Energy efficiency, as well as resource efficiency, is key. It should satisfy certain criteria. The possibility of renewable energy generation may be taken into perspective to attain material efficiency. Material efficiency also considers maintenance issues in the context of upgrading and permits easier refurbishment. Understanding the environmental impact of building materials is a major step towards attaining material efficiency (Minson 2013).

Achieving material efficiency through material selection

Material efficiency aims to minimize levels of waste produced and ensure or provide for maximum re-use and re-cycling. For this reason, building or construction companies must source raw materials from manufacturers situated offsite rather than produce these materials on-site where construction is taking place. Recycling ensures that high-quality environmentally friendly materials are manufactured. Furthermore, soliciting materials from off-site ensures that pollution levels arising from noise and particulate matter are greatly reduced in the main site. To achieve material efficiency, several aspects have to be considered in the selection of materials. Recycling timber for doors, floors, and windows should be preferred over buying new timber and lumbering.

Materials selected should have low energy contents with insulation being maintained at optimal levels. It is also important to consider locally sourced materials. Materials for finishing, like paints and furnishes, should be non-toxic and emphasis should be laid on water-based products. Improving energy efficiency levels of materials selected is likely to reduce the levels of carbon emission (Spiegel & Meadows 2010).

‘Going green’ in materials acquisition may necessitate the need to use timber, which is treated with reduced toxic chemicals considering the levels of negative environmental impact. It is also important to take into consideration the use of renewable plants, like bamboo, and recycle metals and stone.


It is an eco-friendly building material that can be utilized for a wide range of building purposes. In, China, for example, people build their whole houses with bamboo. Bamboo is a fast-growing plant, it can be replanted and it grows back quickly. It can also be grown almost anywhere in the world.

Reclaimed Timber

Use of reclaimed timber is preferred over lumbered timber. Reclaimed wood is obtained from demolished structures and the reuse of timber products through recycling. This facilitates sustainability.

Recycled Metal

Iron, copper, and aluminum are the three most recycled metals around the globe hence making them readily available. Mining however is responsible for a variety of negative environmental impacts like contamination of soil, disturbances from explosive activity, and creation of sinkholes.

Dimension stone

This is a natural building material that is readily available and usually preferred over metals, plastics, and glass, which are responsible for environmental pollution. Dimension stones cab be reclaimed for purposes of building and construction.

Sheep’s wool

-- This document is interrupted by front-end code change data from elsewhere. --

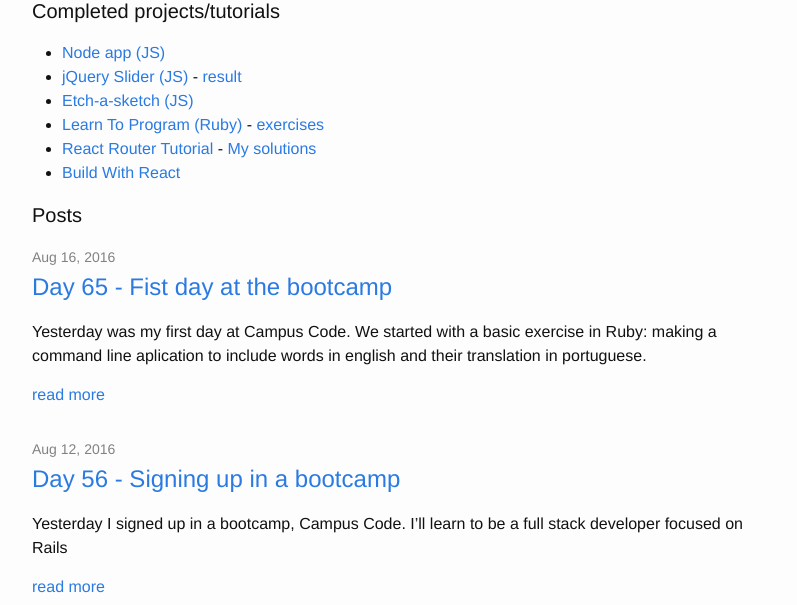
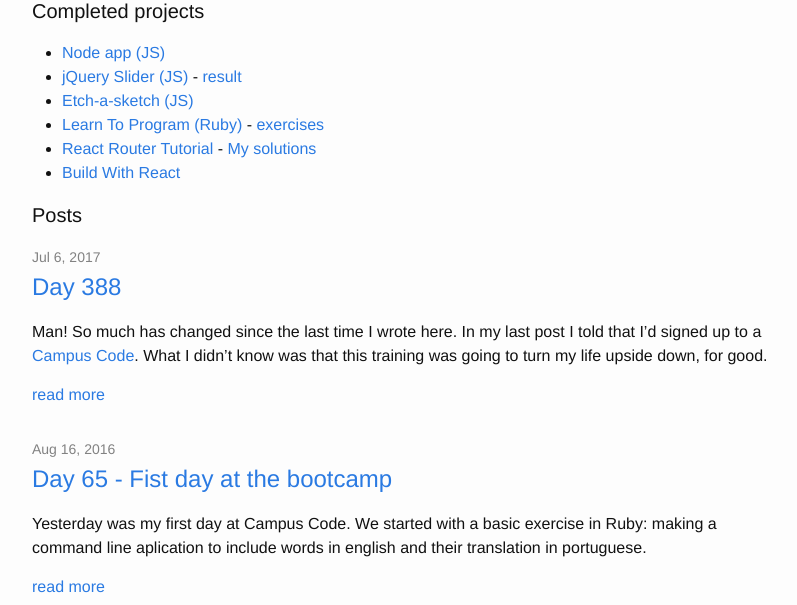
Before and after one commit to gionaufal/blog, a Jekyll site: the page built from index.html, in a window 1280 px wide and 900 px high, cut to the strip 295-900 px from the top of the window. Shown: the whole strip, without its empty margins (238-1035 px from the left). Built offline with Jekyll 4.4.1, drawn with Linux system fonts in a browser that asks for light colours; some of the changed text lies outside the part shown.

Commit message:
Update index.html

```diff
--- a/_posts/2017-07-06-day-388.markdown
+++ b/_posts/2017-07-06-day-388.markdown
@@ -1,7 +1,7 @@
 ---
 layout: post
 title:  "Day 388"
-date:   2016-06-18 18:05:00 -0300
+date:   2017-07-06 14:05:00 -0300
 categories: MyJourney
 excerpt_separator: <!--more-->
 ---
--- a/index.html
+++ b/index.html
@@ -7,7 +7,7 @@ layout: default
   <p data-height="471" data-theme-id="light" data-slug-hash="mEBNGO" data-default-tab="result" data-user="gionaufal" data-embed-version="2" class="codepen">See the Pen <a href="http://codepen.io/gionaufal/pen/mEBNGO/">#100DaysOfCode Counter</a> by Giovanni Naufal (<a href="http://codepen.io/gionaufal">@gionaufal</a>) on <a href="http://codepen.io">CodePen</a>.</p>
 <script async src="//assets.codepen.io/assets/embed/ei.js"></script>
 
-  <h1 class='page-heading'>Completed projects/tutorials</h1>
+  <h1 class='page-heading'>Completed projects</h1>
   <ul class="projects">
     <li><a href='http://cwbuecheler.com/web/tutorials/2013/node-express-mongo/'>Node app (JS)</a></li>
     <li><a href='https://www.youtube.com/watch?v=QtYP_eSVKfs'>jQuery Slider (JS)</a> - <a href='https://github.com/gionaufal/the_odin_project/tree/master/jquery-slider'>result</a></li>
```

Sheep’s wool is used for insulation and it is environmentally friendly. Wool is natural and does not have negative effects on the environment hence making it sustainable. One of the features is that it is usually thicker and uses less energy to manufacture.

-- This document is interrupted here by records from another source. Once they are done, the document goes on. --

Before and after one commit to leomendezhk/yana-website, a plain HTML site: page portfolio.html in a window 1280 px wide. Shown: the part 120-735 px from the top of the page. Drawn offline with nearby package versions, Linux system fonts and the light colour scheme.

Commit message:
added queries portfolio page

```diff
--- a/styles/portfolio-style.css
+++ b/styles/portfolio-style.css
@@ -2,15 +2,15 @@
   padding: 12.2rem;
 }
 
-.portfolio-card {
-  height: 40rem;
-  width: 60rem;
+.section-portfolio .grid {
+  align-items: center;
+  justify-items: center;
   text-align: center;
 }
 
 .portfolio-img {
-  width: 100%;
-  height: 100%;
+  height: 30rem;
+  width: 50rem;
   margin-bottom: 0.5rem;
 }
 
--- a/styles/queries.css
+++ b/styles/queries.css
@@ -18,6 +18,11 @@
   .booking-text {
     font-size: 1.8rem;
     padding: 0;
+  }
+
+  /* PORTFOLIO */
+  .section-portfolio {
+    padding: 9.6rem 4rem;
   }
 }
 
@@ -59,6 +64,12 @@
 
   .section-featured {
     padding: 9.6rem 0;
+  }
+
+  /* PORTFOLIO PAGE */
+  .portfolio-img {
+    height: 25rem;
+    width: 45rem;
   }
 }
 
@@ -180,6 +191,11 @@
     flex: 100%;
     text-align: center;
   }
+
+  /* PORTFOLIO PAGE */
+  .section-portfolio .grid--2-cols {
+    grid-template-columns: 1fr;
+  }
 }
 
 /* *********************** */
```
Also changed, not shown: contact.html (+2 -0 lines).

Minson, A (2013), Resource and Material Efficiency. Web.

Spiegel, R & Meadows, D (2010), Green Building Materials: A Guide to Product Selection and Specification. John Wiley and Sons, USA.

Yudelson, J (2009), Green Building Revolution. Island Press, USA.